# [INSTRUCTIONS TO FOLLOW]
Would you copy each line of the records that includes the word "type"?

# [Excerpts from a dataset]
╔══

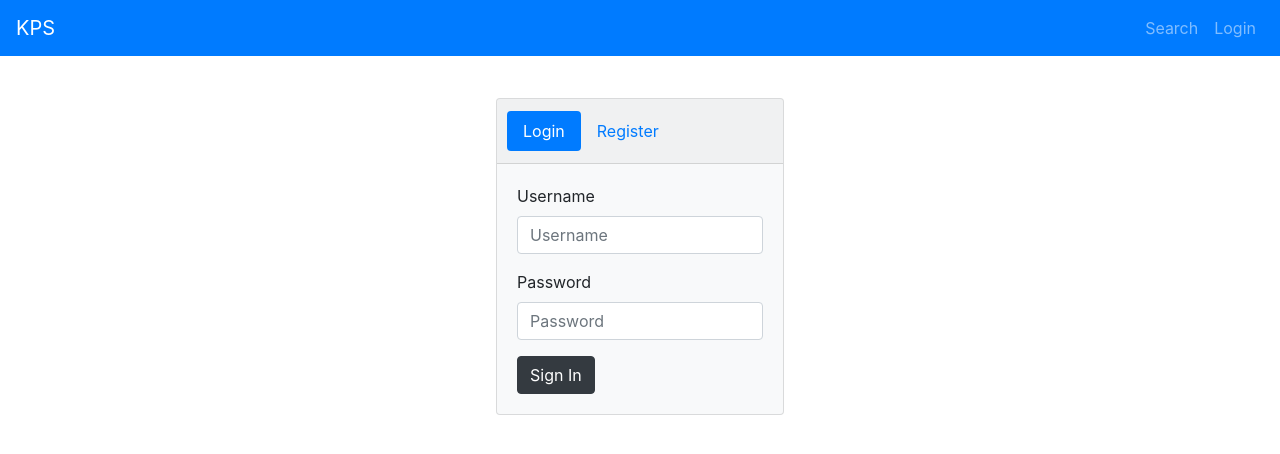
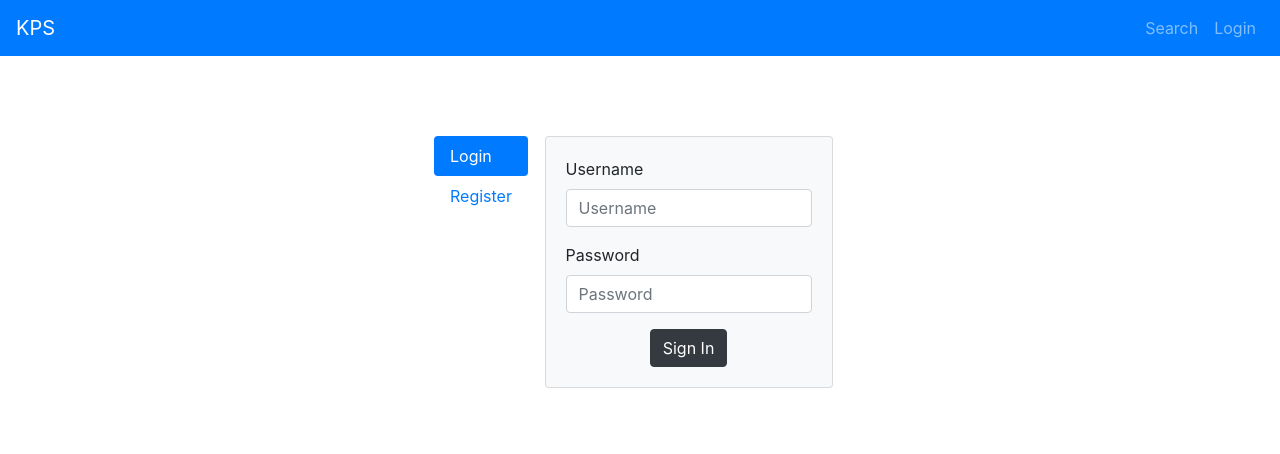
Before and after one commit to kennetng/Task25_frontend, a React (Create React App) app: page /login in a window 1280 px wide. Shown: the top 454 px of the page. Built offline with nearby package versions, Linux system fonts and the light colour scheme.

Commit message:
Fixed login to scale and position

```diff
--- a/src/components/login/login.js
+++ b/src/components/login/login.js
@@ -1,7 +1,14 @@
 import React, { Component } from "react";
 import NavBar from "../navbar/NavbarPage";
-import { Form, Button, Card, Nav } from "react-bootstrap";
+import { Form, Button, Card, Tab, Tabs, Nav, Row, Col } from "react-bootstrap";
 class Login extends Component {
+  constructor(props, context) {
+    super(props, context);
+    this.state = {
+      key: "home"
+    };
+  }
+
   render() {
     return (
       <div>
@@ -10,38 +17,98 @@ class Login extends Component {
           style={{
             display: "flex",
             justifyContent: "center",
-            alignItems: "center",
+            padding: "10vh",
             height: "50vh"
           }}
         >
-          <Card bg="light" text="black" style={{ width: "18rem" }}>
-            <Card.Header>
-              <Nav variant="pills" defaultActiveKey="#first">
+          <Tab.Container id="left-tabs-example" defaultActiveKey="first">
+            <Row>
+              <Col sm={3}>
+                <Nav variant="pills" className="flex-column">
                   <Nav.Item>
-                  <Nav.Link href="#first">Login</Nav.Link>
+                    <Nav.Link eventKey="first">Login</Nav.Link>
                   </Nav.Item>
                   <Nav.Item>
-                  <Nav.Link href="#link">Register</Nav.Link>
+                    <Nav.Link eventKey="second">Register</Nav.Link>
                   </Nav.Item>
                 </Nav>
-            </Card.Header>
+              </Col>
+              <Col sm={9}>
+                <Tab.Content>
+                  <Tab.Pane eventKey="first">
+                    <Card bg="light" text="black" style={{ width: "18rem" }}>
                       <Card.Body>
                         <Form>
                           <Form.Group controlId="formBasicEmail">
                             <Form.Label>Username</Form.Label>
-                  <Form.Control type="username" placeholder="Username" />
+                            <Form.Control
+                              type="username"
+                              placeholder="Username"
+                            />
                           </Form.Group>
                           <Form.Group controlId="formBasicPassword">
                             <Form.Label>Password</Form.Label>
-                  <Form.Control type="password" placeholder="Password" />
+                            <Form.Control
+                              type="password"
+                              placeholder="Password"
+                            />
                           </Form.Group>
-
+                          <div
+                            style={{
+                              display: "flex",
+                              justifyContent: "center",
+                              alignItems: "center"
+                            }}
+                          >
                             <Button variant="dark" type="submit">
                               Sign In
                             </Button>
+                          </div>
                         </Form>
                       </Card.Body>
                     </Card>
+                  </Tab.Pane>
+                  <Tab.Pane eventKey="second">
+                    <Card bg="light" text="black" style={{ width: "18rem" }}>
+                      <Card.Body>
+                        <Form>
+                          <Form.Group controlId="formBasicEmail">
+                            <Form.Label>Username</Form.Label>
+                            <Form.Control
+                              type="username"
+                              placeholder="Username"
+                            />
+                          </Form.Group>
+                          <Form.Group controlId="formBasicPassword">
+                            <Form.Label>Password</Form.Label>
+                            <Form.Control
+                              type="password"
+                              placeholder="Password"
+                            />
+                          </Form.Group>
+                          <Form.Group controlId="formBasicEmail">
+                            <Form.Label>Email</Form.Label>
+                            <Form.Control type="Email" placeholder="Email" />
+                          </Form.Group>
+                          <div
+                            style={{
+                              display: "flex",
+                              justifyContent: "center",
+                              alignItems: "center"
+                            }}
+                          >
+                            <Button variant="dark" type="submit">
+                              Register
+                            </Button>
+                          </div>
+                        </Form>
+                      </Card.Body>
+                    </Card>
+                  </Tab.Pane>
+                </Tab.Content>
+              </Col>
+            </Row>
+          </Tab.Container>
         </div>
       </div>
     );
```
Lines whose indentation alone changed are shown as unchanged.
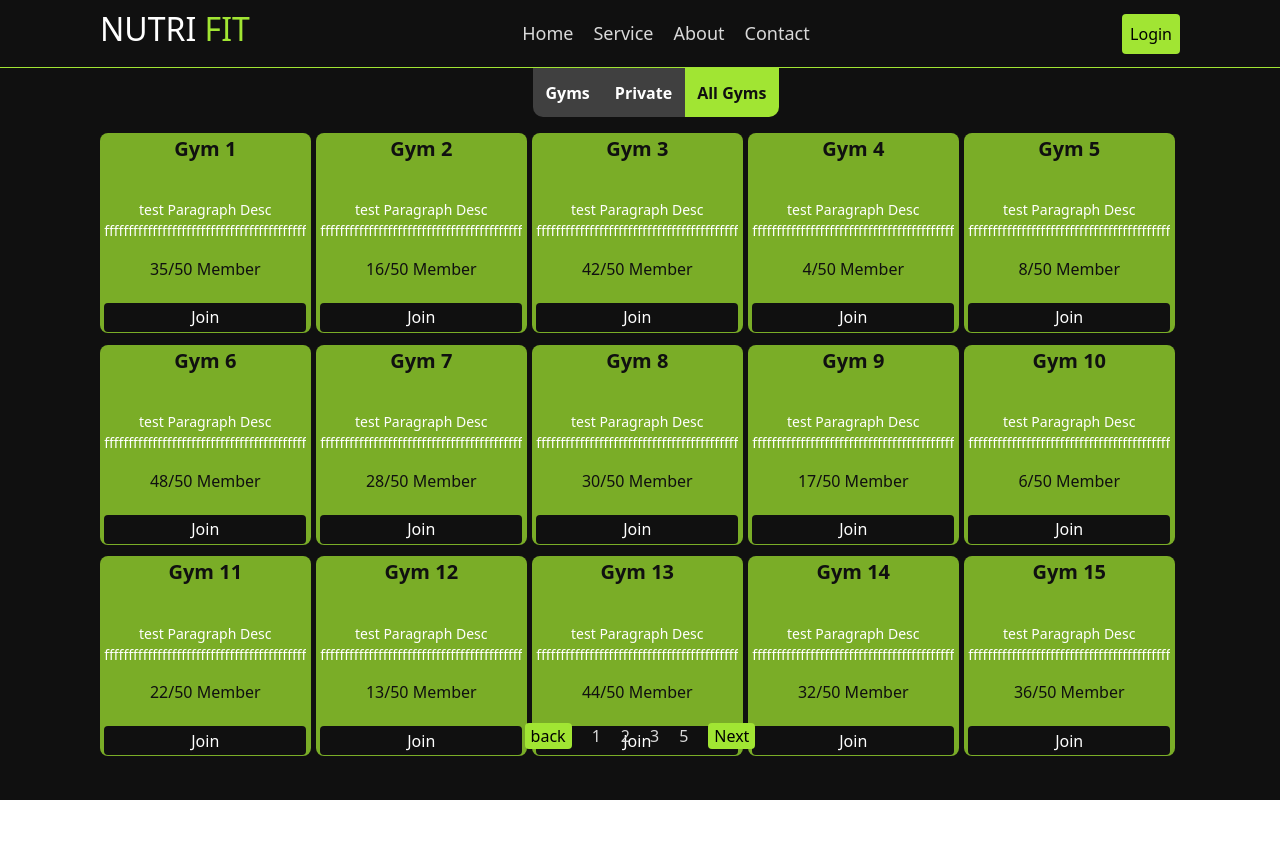
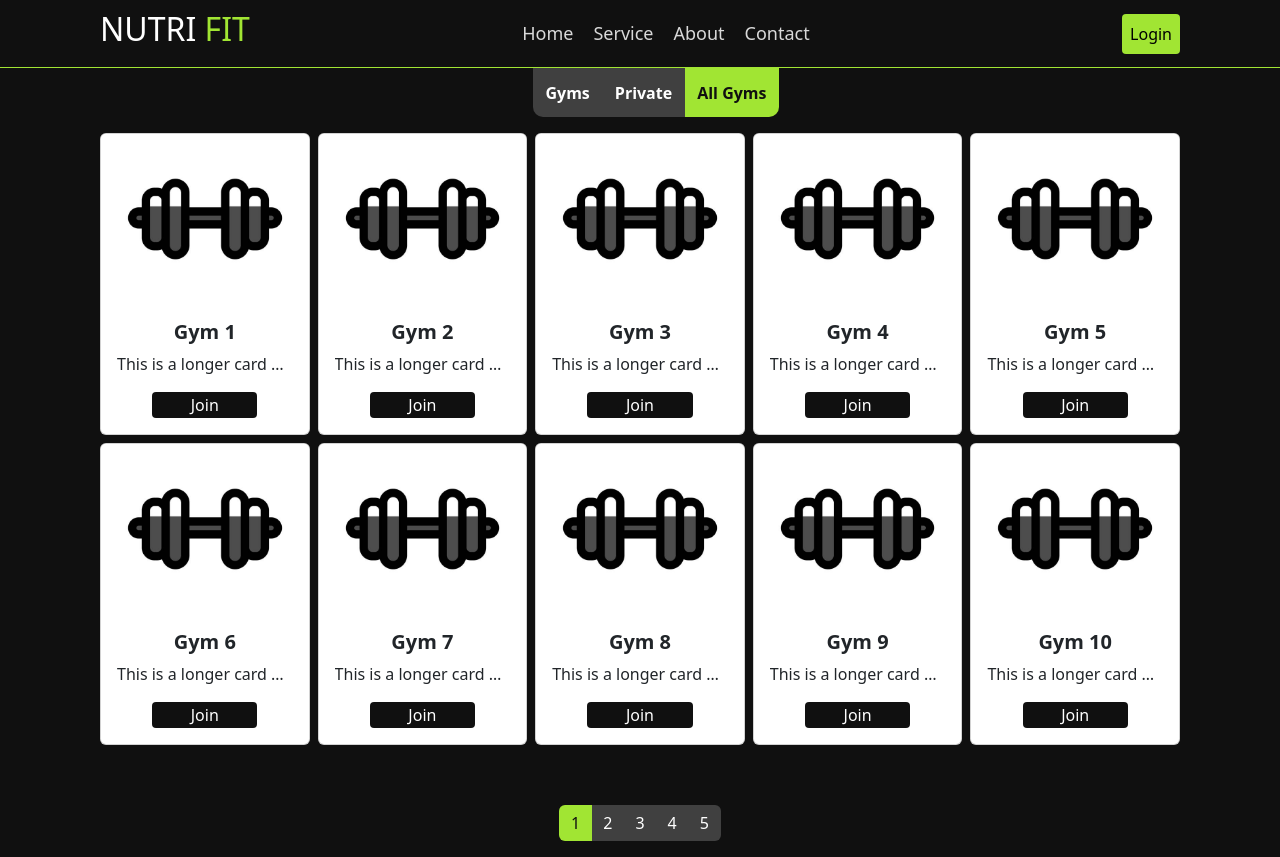
Before and after one commit to usfaql/MERAKI_Academy_Project_5_forked, a React (Create React App) app in the folder frontend/: page /home in a window 1280 px wide. Before the commit the page ends 800 px from the top, so only its background shows below. Built offline with nearby package versions, Linux system fonts and the light colour scheme.

Commit message:
Completed Home Page in Dashboard

```diff
--- a/frontend/src/App.js
+++ b/frontend/src/App.js
@@ -1,9 +1,9 @@
-import {Route, Routes} from "react-router-dom"
+import {Route, Routes} from "react-router-dom";
 import "./App.css";
 import LandingPage from "./components/LandingPage/LandingPage";
 import Login from "./components/Login/Login";
 import NavBar from "./components/NavBar/NavBar";
-import Register from "./components/RegisterPage/Register"
+import Register from "./components/RegisterPage/Register";
 import NotFound from "./components/NotFound/NotFound";
 import Home from "./components/Home/Home";
 import CoachPrivate from "./components/CoachPrivate/CoachPrivate";
@@ -13,7 +13,6 @@ function App() {
     <div className="App">
      <NavBar/>
       <Routes>
-
         <Route path="/" element={<LandingPage/>}/>
         <Route path="/login" element={<Login/>}/>
         <Route path="/register" element={<Register/>}/>
--- a/frontend/src/components/Home/Home.js
+++ b/frontend/src/components/Home/Home.js
@@ -1,26 +1,22 @@
 import React, { useState } from 'react';
 import './style.css';
+import Pagination from 'react-bootstrap/Pagination';
+import GymHome from '../GymHome/GymHome';
+import PrivateHome from '../PrivateHome/PrivateHome';
+import AllGymHome from '../AllGymHome/AllGymHome';
 function Home() {
   const [selected , setSelected] = useState('allgym');
-
-  const generateGymBox = () => {
-    const gymBoxes = [];
-
-    for (let i = 0; i < 15; i++) {
-      let randomMember = Math.floor(Math.random() * 50);
-      console.log(randomMember);
-      gymBoxes.push(
-        <div className='gym-viewer' key={i}>
-          <p className='name-gym'>Gym {i+1}</p>
-          <p className='desc-gym'>test Paragraph Desc fffffffffffffffffffffffffffffffffffffffffffffffffffffffffffffffffffffffffffffffffffffffffffffffffffffffffffffffffffffffffffffffffffffffffffffffffffffffffffffffffffffffffffffffff</p>
-          <p className='member-in-gym'>{randomMember}/50 Member</p>
-          <button className='button-join'>Join</button>
-        </div>
-      );
-    }
-
-    return gymBoxes;
-  };
+  const items = [];
+  const [PageNumber, setPageNumber] = useState(1);
+  for (let number = 1; number <= 5; number++) {
+    items.push(
+      <Pagination.Item key={number} linkStyle={PageNumber === number ? {backgroundColor:"#A1E533", border:"0", color:"#101010"} : {backgroundColor:"#404040",border:"0", color:"white"}}  active={number === PageNumber} onClick={()=>{
+        setPageNumber(number);
+      }}>
+        {number}
+      </Pagination.Item>,
+    );
+  }
 
   return (
     <div className='contener-home'>
@@ -39,17 +35,13 @@ function Home() {
       </div>
 
       <div className='contener-gym-viewer'>
-
-        {generateGymBox()}
-
+        {selected == 'gym' && <GymHome/>}
+        {selected == 'private' && <PrivateHome/>}
+        {selected == 'allgym' && <AllGymHome/>}
       </div>
       <div style={{display:"flex" , margin : "0 100px 0 100px", justifyContent:"center" ,gap:"20px", alignItems:"center", textAlign:"center"}}>
-        <button style={{backgroundColor:"#A1E533", border:"0",borderRadius:"4px"}}>back</button>
-        <div>1</div>
-        <div>2</div>
-        <div>3</div>
-        <div>5</div>
-        <button style={{backgroundColor:"#A1E533", border:"0",borderRadius:"4px"}}>Next</button>
+
+        <Pagination>{items}</Pagination>
 
       </div>
     </div>
--- a/frontend/src/components/Home/style.css
+++ b/frontend/src/components/Home/style.css
@@ -44,12 +44,8 @@
 
 
 .contener-gym-viewer{
-    display: grid;
-    height: calc(100vh - 220px);
-    grid-template-columns: 19.5% 19.5% 19.5% 19.5% 19.5%;
-    column-gap: 0.5%;
-    row-gap: 2%;
-    margin:10px 100px 10px 100px;
+    height: calc(100vh - 120px);
+    margin:0 100px 0 100px;
 }
 .gym-viewer{
     display: flex;
@@ -64,7 +60,9 @@
 }
 .gym-viewer p{
     margin-bottom: 0;
+
 }
+
 .name-gym{
     font-weight: bold;
     font-size: 20px;
@@ -92,3 +90,12 @@
     padding: 2.5px 20px 2.5px 20px;
     border-radius: 4px;
 }
+.image-gym-in-card{
+    height: 170px;
+    object-fit: cover;
+}
+.card-text{
+    text-overflow: ellipsis;
+    overflow: hidden;
+    white-space: nowrap;
+}
```
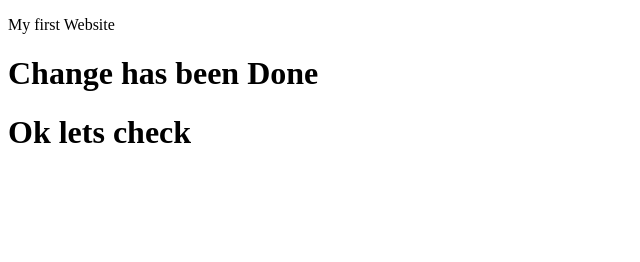
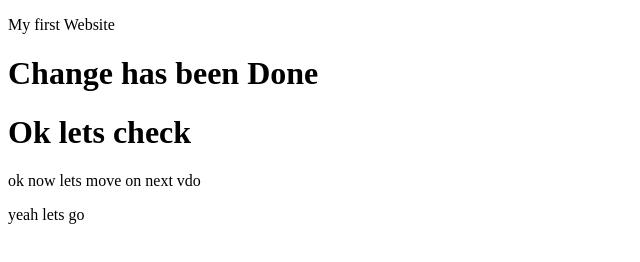
Before and after one commit to Mahfuz-alt/first_design, a plain HTML site: page index.html in a window 1280 px wide. Shown: the whole page, without its empty margins (0-640 px from the left). Drawn offline with Linux system fonts and the light colour scheme.

Commit message:
finally done

```diff
--- a/index.html
+++ b/index.html
@@ -10,5 +10,7 @@
     <P>My first Website</P>
     <h1>Change has been Done</h1>
     <h1>Ok lets check</h1>
+<p>ok now lets move on next vdo</p>
+<p>yeah lets go</p>
 </body>
 </html>
```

╚══

# [THE ANSWER]
-                  <Form.Control type="username" placeholder="Username" />
+                              type="username"
-                  <Form.Control type="password" placeholder="Password" />
+                              type="password"
                             <Button variant="dark" type="submit">
+                              type="username"
+                              type="password"
+                            <Form.Control type="Email" placeholder="Email" />
+                            <Button variant="dark" type="submit">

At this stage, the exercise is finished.